We live in a world of power plays. We often hear about how certain politicians, corporate bosses, world leaders (yes, and I suppose we have to include hockey players, too) all engage in maneuvering around, seeking to put themselves on top of our opinion polls, income brackets and government structures. It’s pretty easy to feel small and powerless in the world in which we live.

Ever wonder how God responds to ego-driven people who put themselves forward in an attempt to personally dominate an industry, a population or a country? Psalm 2 gives us an insider’s look at God’s most natural reaction. We’re reminded here of who truly controls human history.

The New Testament quotes this Psalm quite often–because it reveals how God transfers his power and authority to his “anointed one.” The people of the Old Testament would have seen the “anointed one” as the king of their land. As we (and the writers of the New Testament) look back on this Psalm, we catch a glimpse of the authority that Jesus (the true “anointed one,” or “the Messiah”) has over the power plays of human history.

Where do we find hope from this Psalm? Take a look at the last line. In a world of power plays, it’s actually us little people who are in the best possible position. Spend time praying over the events of your day–that you’ll sense God’s power and protection through it all.

Kevin T.
enCompass Church, Roseville

The Psalms of our Lives: An Introduction

During our Fall ’14 Prayer Challenge, you’re encouraged to read and pray through one Old Testament Psalm each day. As you already know, these Psalms are quite ancient–causing us to wonder how they might relate to the contemporary conundrums we battle each day (things like overcrowded email in-boxes, an annoying work commute and a refrigerator with strange, fuzzy foods hiding in the back of the meat/cheese drawer come to mind).

Yet, as I’ve ventured into the world of the Psalms, I find something quite striking happening to me. I momentarily get to lose track of my own present-day irritations and instead enter into the great mysteries of human history–namely how us very mortal, limited humans can find God in the midst of our life’s joys and struggles. There are many days I simply don’t know what to pray. I’m too frustrated, annoyed, disappointed, distracted or even occasionally euphoric (a.k.a: “really, really happy”) to want to slow down long enough to attempt to hear God’s voice and rediscover God’s pattern for working in my life.

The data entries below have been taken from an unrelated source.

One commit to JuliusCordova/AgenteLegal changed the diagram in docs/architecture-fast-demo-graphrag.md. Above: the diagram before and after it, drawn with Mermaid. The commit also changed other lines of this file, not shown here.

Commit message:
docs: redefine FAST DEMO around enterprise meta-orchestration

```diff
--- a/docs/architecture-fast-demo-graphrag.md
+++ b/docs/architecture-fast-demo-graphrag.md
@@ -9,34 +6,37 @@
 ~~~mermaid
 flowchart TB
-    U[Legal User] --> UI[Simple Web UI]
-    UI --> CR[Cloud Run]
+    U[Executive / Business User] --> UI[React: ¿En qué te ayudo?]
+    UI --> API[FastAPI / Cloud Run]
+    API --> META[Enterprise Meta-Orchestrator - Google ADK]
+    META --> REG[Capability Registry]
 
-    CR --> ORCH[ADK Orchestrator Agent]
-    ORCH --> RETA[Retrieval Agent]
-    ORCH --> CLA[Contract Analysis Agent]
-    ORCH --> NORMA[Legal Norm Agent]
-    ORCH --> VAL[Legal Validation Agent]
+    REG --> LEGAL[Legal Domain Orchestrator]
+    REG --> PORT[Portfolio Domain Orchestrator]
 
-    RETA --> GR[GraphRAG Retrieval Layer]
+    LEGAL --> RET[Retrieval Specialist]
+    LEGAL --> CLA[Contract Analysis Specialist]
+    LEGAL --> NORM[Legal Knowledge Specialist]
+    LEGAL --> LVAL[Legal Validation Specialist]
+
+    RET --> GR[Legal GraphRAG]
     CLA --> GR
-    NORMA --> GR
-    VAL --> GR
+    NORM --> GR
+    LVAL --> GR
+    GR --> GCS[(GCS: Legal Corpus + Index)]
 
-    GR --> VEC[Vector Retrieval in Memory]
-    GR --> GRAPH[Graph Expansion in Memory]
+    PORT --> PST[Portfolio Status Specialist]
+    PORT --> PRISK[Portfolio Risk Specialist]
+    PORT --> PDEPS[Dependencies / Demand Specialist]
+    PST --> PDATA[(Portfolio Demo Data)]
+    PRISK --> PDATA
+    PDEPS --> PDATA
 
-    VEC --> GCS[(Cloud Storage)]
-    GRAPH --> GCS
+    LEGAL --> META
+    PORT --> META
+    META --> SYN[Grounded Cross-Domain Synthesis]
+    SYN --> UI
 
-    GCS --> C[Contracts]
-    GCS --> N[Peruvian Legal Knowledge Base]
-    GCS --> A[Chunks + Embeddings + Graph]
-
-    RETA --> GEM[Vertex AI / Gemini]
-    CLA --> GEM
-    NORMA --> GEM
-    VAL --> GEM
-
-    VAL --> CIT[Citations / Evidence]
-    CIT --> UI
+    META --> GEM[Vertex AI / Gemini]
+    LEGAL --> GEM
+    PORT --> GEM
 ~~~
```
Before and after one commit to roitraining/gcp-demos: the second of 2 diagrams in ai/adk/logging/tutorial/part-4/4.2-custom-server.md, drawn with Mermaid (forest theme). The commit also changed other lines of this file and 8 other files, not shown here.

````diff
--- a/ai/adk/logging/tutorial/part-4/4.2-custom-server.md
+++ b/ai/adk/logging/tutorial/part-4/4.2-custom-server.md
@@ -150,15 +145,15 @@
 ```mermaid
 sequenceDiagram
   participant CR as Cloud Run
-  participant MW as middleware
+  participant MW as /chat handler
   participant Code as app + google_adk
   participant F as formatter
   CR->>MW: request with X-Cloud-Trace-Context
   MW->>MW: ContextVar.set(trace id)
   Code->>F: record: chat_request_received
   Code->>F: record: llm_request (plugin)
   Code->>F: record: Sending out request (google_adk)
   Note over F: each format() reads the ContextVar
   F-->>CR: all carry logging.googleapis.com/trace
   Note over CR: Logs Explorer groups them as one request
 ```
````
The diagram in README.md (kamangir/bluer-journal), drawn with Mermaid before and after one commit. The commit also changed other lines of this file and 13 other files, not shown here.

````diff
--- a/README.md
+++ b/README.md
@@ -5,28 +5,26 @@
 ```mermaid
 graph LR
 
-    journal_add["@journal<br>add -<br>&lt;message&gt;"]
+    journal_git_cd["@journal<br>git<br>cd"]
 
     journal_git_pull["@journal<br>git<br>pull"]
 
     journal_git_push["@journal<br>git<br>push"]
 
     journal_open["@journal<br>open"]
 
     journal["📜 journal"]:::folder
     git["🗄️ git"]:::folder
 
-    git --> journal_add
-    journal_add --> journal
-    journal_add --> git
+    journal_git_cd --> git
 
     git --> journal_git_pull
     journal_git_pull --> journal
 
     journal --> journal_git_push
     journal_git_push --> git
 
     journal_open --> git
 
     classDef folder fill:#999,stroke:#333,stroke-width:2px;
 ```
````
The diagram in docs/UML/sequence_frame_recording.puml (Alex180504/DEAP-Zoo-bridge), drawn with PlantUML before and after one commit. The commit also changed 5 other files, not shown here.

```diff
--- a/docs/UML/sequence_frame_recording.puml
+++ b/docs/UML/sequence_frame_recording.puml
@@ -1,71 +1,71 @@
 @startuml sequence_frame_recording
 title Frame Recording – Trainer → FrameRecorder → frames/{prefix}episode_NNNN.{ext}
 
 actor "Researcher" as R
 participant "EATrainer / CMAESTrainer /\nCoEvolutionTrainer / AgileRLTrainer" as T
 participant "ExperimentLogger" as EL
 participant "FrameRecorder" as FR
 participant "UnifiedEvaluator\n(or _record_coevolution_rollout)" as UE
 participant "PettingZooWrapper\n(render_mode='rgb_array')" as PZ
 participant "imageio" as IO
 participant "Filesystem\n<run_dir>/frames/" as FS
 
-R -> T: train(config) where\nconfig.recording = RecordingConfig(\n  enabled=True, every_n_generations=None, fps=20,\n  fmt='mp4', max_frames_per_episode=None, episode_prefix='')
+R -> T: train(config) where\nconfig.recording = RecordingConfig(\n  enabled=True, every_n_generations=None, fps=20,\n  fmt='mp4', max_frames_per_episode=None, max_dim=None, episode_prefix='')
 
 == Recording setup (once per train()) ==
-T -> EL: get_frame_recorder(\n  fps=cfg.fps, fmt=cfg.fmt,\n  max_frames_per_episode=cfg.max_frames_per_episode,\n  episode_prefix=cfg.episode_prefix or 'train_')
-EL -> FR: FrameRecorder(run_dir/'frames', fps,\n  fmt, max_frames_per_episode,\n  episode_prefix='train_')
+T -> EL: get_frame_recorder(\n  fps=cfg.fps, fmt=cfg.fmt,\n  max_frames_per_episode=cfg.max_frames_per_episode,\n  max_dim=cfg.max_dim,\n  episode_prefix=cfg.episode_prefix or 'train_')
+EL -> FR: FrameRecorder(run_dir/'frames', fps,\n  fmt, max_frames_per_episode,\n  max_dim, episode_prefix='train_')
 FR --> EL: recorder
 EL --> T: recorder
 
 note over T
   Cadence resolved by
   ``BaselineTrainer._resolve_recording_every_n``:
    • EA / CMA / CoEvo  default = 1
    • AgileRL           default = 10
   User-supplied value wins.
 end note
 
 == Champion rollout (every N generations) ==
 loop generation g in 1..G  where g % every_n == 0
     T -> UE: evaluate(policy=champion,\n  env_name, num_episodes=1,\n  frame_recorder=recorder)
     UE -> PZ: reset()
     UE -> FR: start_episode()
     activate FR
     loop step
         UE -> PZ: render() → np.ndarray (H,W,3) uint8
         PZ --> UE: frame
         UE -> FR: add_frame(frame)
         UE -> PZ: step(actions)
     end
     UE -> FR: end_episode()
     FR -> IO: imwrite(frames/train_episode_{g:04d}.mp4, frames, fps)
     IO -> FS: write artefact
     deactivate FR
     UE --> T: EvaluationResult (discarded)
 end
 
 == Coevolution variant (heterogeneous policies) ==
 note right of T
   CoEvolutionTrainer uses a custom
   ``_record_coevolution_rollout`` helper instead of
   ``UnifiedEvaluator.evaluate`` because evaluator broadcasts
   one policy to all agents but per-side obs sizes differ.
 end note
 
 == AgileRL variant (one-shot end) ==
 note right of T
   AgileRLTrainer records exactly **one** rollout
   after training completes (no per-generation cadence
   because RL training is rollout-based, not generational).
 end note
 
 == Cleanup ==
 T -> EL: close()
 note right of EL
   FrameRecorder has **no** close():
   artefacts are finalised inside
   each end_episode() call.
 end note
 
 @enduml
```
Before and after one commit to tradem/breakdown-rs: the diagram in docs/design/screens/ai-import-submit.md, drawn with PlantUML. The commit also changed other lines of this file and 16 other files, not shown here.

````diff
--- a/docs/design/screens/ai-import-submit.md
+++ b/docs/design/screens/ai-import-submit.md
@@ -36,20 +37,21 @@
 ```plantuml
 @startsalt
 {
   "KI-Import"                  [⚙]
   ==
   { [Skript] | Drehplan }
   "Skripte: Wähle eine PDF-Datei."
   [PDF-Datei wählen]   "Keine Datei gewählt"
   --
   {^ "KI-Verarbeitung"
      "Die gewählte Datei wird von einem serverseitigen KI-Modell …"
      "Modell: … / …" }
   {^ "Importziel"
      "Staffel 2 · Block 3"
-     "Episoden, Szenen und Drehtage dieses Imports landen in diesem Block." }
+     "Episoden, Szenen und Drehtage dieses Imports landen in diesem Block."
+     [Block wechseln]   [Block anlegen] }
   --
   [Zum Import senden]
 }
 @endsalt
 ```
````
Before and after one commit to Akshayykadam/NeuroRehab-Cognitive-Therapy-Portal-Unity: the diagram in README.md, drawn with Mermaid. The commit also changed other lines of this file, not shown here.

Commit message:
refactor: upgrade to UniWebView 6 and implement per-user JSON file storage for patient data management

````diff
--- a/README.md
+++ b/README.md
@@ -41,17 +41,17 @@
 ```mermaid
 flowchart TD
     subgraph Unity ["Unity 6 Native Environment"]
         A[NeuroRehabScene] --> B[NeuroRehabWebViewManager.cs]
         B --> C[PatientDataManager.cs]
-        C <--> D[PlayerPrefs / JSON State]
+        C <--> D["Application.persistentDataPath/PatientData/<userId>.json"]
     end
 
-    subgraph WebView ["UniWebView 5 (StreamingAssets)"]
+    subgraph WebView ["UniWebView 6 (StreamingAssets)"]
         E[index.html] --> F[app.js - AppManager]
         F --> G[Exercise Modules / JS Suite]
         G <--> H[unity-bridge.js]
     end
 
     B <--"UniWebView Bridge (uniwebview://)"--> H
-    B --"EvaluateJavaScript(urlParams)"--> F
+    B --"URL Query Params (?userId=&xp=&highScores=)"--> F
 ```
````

That’s where the Psalms come in–they offer me a chance to consider the deeper themes of life and reflect back on the ways God may be working in and around me. When I read a Psalm, its a bit like I’m transported out of my often mundane existence and for those few moments, I get to participate in the great challenges that have faced all of humanity throughout the history of our crazy little planet.

I hope you’ll enjoy taking this daily journey with me. My goal is to post one Psalm each day, with a short commentary/introduction about what I find significant in the Psalm. Some days the Psalm might speak directly to the struggle that you are facing. Other days you’ll wonder why it was worthy of your time and attention. Still other days you might find the whole experience to be completely maddening (especially when a Psalm of pure praise hits you on a day when your world seems to be spinning off it’s axis). Thus the Psalms are just like life–somedays everything fits together and others days . . . it just doesn’t.

That’s why we’re here–to find hope and encouragement from these ancients prayers in the midst of our often tedious, occasionally turbulent lives. In addition to checking in here each day, you’re also invited to post your own comments after my commentary, offering your own take on the Psalm for the day. It’s quite possible, even likely, that you’ll find something far more insightful and profound than what I can muster up.

Thanks for your interest and your desire to pray. I believe it matters far more than any of us can actually imagine.

Kevin T.
Lead Pastor Guy of enCompass Church (Roseville, MN)